Social and Behavioral Sciences


Due to the large number of athletes participating in sports who sustain injuries there are common negative psychological responses presented such as the loss of athletic identity, low self-esteem, depression, anxiety, and fear1,4,13,15,18. According to the National Athletic Trainers’ Association (NATA) and the National Collegiate Athletic Association (NCAA), nearly one in three adolescents in the United States (31.9 %) will have an anxiety disorder18 and around 10% will have depression18,19. The objective of this paper is to determine if there are psychological assessors and coping strategies to best determine psychological preparedness and evaluate these negative psychological effects of athletic injury for return to sport in athletes. The systematic review included 21 articles about the negative psychological responses associated with athletic injury and ways to identify and cope with them. The articles were reviewed from a retrospective database search, narrowed down by reading the titles, then abstracts, and lastly the articles.

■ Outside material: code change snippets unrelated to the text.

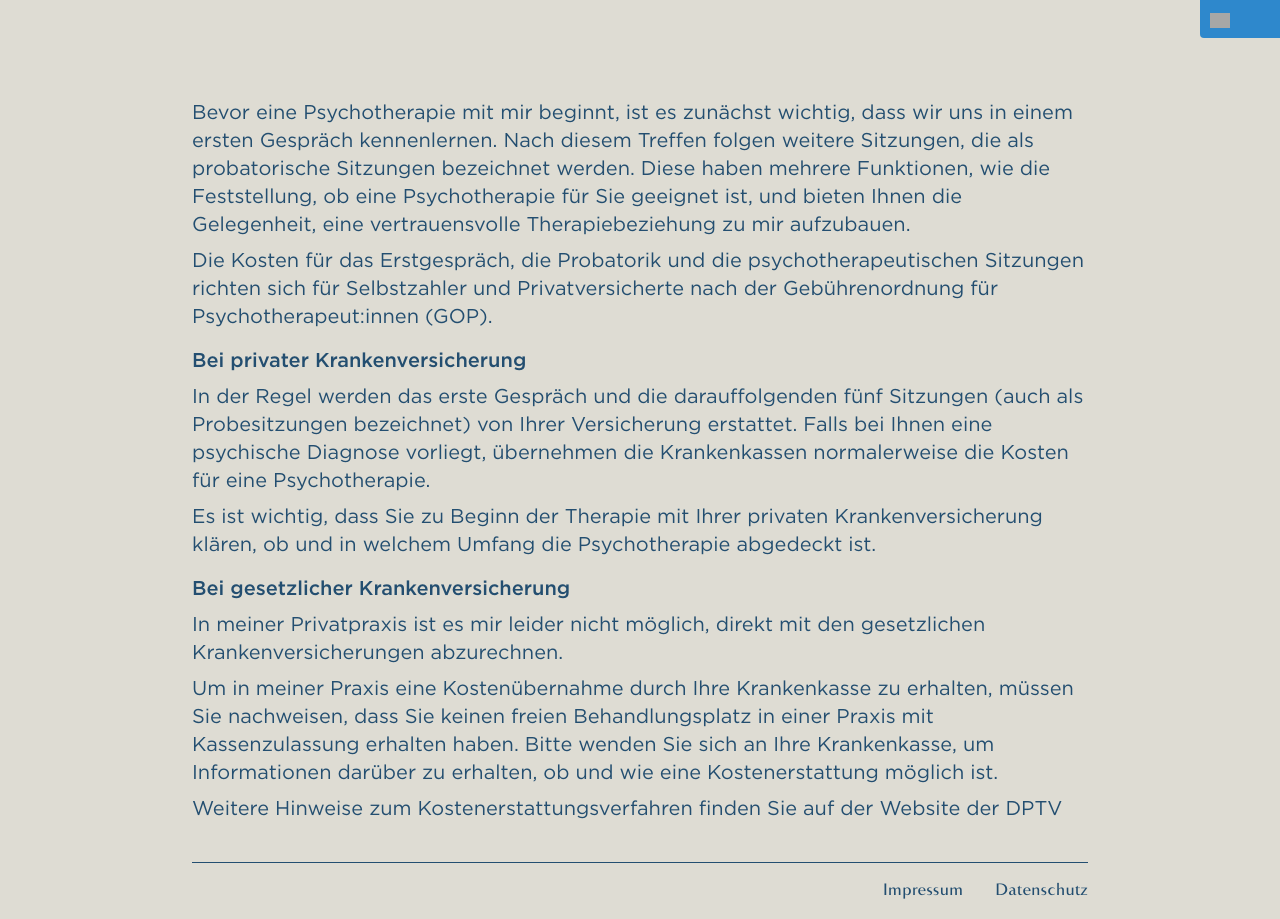
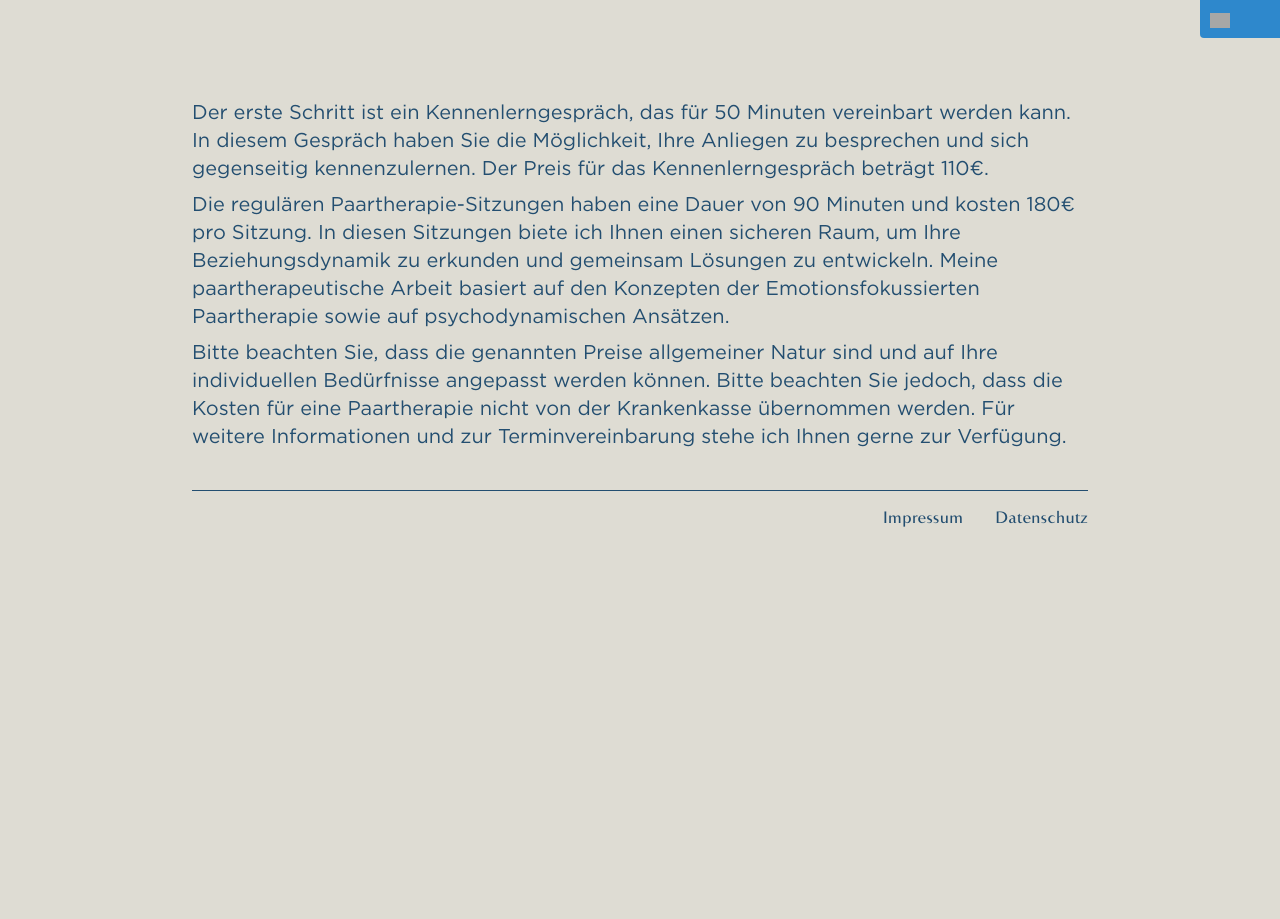
Before and after one commit to liamtlr/cattarius-psychotherapie, a Nuxt app: page /paartherapie/ablauf in a window 1280 px wide. Shown: the part 246-1165 px from the top of the page. After the commit the page ends 800 px from the top, so only its background shows below. Built offline with nearby package versions, Linux system fonts and the light colour scheme; grey boxes are pictures that could not be loaded.

Commit message:
Changes to paartherapie content

```diff
--- a/pages/paartherapie/ablauf.vue
+++ b/pages/paartherapie/ablauf.vue
@@ -1,53 +1,19 @@
 <template>
   <content-wrapper title="Ablauf & Kosten">
     <p>
-      Bevor eine Psychotherapie mit mir beginnt, ist es zunächst wichtig,
-      dass wir uns in einem ersten Gespräch kennenlernen. Nach diesem Treffen
-      folgen weitere Sitzungen, die als probatorische Sitzungen bezeichnet
-      werden. Diese haben mehrere Funktionen, wie die Feststellung, ob eine
-      Psychotherapie für Sie geeignet ist, und bieten Ihnen die Gelegenheit,
-      eine vertrauensvolle Therapiebeziehung zu mir aufzubauen.
+      Der erste Schritt ist ein Kennenlerngespräch, das für 50 Minuten vereinbart werden kann.
+      In diesem Gespräch haben Sie die Möglichkeit, Ihre Anliegen zu besprechen und sich gegenseitig kennenzulernen.
+      Der Preis für das Kennenlerngespräch beträgt 110€.
     </p>
     <p>
-      Die Kosten für das Erstgespräch, die Probatorik und die
-      psychotherapeutischen Sitzungen richten sich für Selbstzahler und
-      Privatversicherte nach der Gebührenordnung für Psychotherapeut:innen
-      (GOP).
-    </p>
-    <h2>Bei privater Krankenversicherung</h2>
-    <p>
-      In der Regel werden das erste Gespräch und die darauffolgenden fünf
-      Sitzungen (auch als Probesitzungen bezeichnet) von Ihrer Versicherung
-      erstattet. Falls bei Ihnen eine psychische Diagnose vorliegt,
-      übernehmen die Krankenkassen normalerweise die Kosten für eine
-      Psychotherapie.
+      Die regulären Paartherapie-Sitzungen haben eine Dauer von 90 Minuten und kosten 180€ pro Sitzung.
+      In diesen Sitzungen biete ich Ihnen einen sicheren Raum, um Ihre Beziehungsdynamik zu erkunden und gemeinsam Lösungen zu entwickeln.
+      Meine paartherapeutische Arbeit basiert auf den Konzepten der Emotionsfokussierten Paartherapie sowie auf psychodynamischen Ansätzen.
     </p>
     <p>
-      Es ist wichtig, dass Sie zu Beginn der Therapie mit Ihrer privaten
-      Krankenversicherung klären, ob und in welchem Umfang die Psychotherapie
-      abgedeckt ist.
-    </p>
-    <h2>Bei gesetzlicher Krankenversicherung</h2>
-    <p>
-      In meiner Privatpraxis ist es mir leider nicht möglich, direkt mit den
-      gesetzlichen Krankenversicherungen abzurechnen.
-    </p>
-    <p>
-      Um in meiner Praxis eine Kostenübernahme durch Ihre Krankenkasse zu
-      erhalten, müssen Sie nachweisen, dass Sie keinen freien Behandlungsplatz
-      in einer Praxis mit Kassenzulassung erhalten haben. Bitte wenden Sie sich
-      an Ihre Krankenkasse, um Informationen darüber zu erhalten, ob und wie
-      eine Kostenerstattung möglich ist.
-    </p>
-    <p>
-      Weitere Hinweise zum Kostenerstattungsverfahren finden Sie auf der
-      <a
-        href="https://www.dptv.de/fileadmin/Redaktion/Bilder_und_Dokumente/Wissensdatenbank_oeffentlich/Broschuere/DPtV-Faltblatt_Kosten.pdf"
-        class="hover:text-marcie-70 hover:cursor-pointer"
-        target="_"
-      >
-        Website der DPTV
-      </a>
+      Bitte beachten Sie, dass die genannten Preise allgemeiner Natur sind und auf Ihre individuellen Bedürfnisse angepasst werden können.
+      Bitte beachten Sie jedoch, dass die Kosten für eine Paartherapie nicht von der Krankenkasse übernommen werden.
+      Für weitere Informationen und zur Terminvereinbarung stehe ich Ihnen gerne zur Verfügung.
     </p>
   </content-wrapper>
 </template>
--- a/pages/paartherapie/emotionsfokussiert.vue
+++ b/pages/paartherapie/emotionsfokussiert.vue
@@ -1,6 +1,10 @@
 <template>
   <content-wrapper title="Emotionsfokussierte Paartherapie">
-    <p>Lorem ipsum</p>
+    <p>Die Emotionsfokussierte Paartherapie (EFT) von Dr. Susan Johnson ist eine hochwirksame Methode, um Beziehungen zu verbessern. Zahlreiche Studien belegen, dass etwa 90% der Paare, die EFT nutzen, signifikante Verbesserungen erfahren und 75% von Beziehungsstress &quot;genesen&quot;.</p>
+
+<p>EFT basiert auf den neuesten Erkenntnissen aus der Bindungs- und Emotionsforschung. Was EFT besonders macht, ist der Fokus auf die Arbeit mit Emotionen als zentraler Antriebskraft f&uuml;r therapeutische Ver&auml;nderungen. Im Gegensatz zu anderen Paartherapie-Formen, die sich auf Kommunikationsregeln oder oberfl&auml;chliche L&ouml;sungen konzentrieren, zielt EFT darauf ab, die emotionale Verbindung zwischen Partnern wiederherzustellen. Durch diese Verbindungsebene &auml;ndert sich das Kommunikationsverhalten auf nat&uuml;rliche Weise, und es werden L&ouml;sungen f&uuml;r scheinbar unl&ouml;sbare Probleme gefunden. Die Emotionsfokussierte Paartherapie ist in den USA und einigen europ&auml;ischen L&auml;ndern bereits weit verbreitet und gewinnt auch in Deutschland zunehmend an Bedeutung.</p>
+
+<p>F&uuml;r einen umfassenden &Uuml;berblick &uuml;ber die Forschungsergebnisse zur Emotionsfokussierten Paartherapie besuchen Sie bitte: <a href="https://iceeft.com/eft-research-3/" target="_new">https://iceeft.com/eft-research-3/</a></p>
   </content-wrapper>
 </template>
 
```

Search criteria included English language publications between 1996 and 2016, with a subject population of adolescents and young adults presenting with an injury from athletics. After review of the literature, the CES-D, BDI, and POMS were validated and utilized the most along with HRQOL and stated to have high reliability and sensitivity3,8,10,14,18,19. In regards to coping, when athletes were satisfied with social support, they reported fewer symptoms of depression (p < 0.0001) or anxiety (p < 0.0001) at return to play compared with athletes who were dissatisfied with the social support20,21. Thus, it is recommended to use a mixed methods approach with multiple assessors, such as the ERAIQ and the POMS scale to accurately obtain patient-rated measures from an injured athlete4,14, as well as various coping strategies specific for the individual athlete, with social support emphasis throughout recovery1,11,13,17,20,21.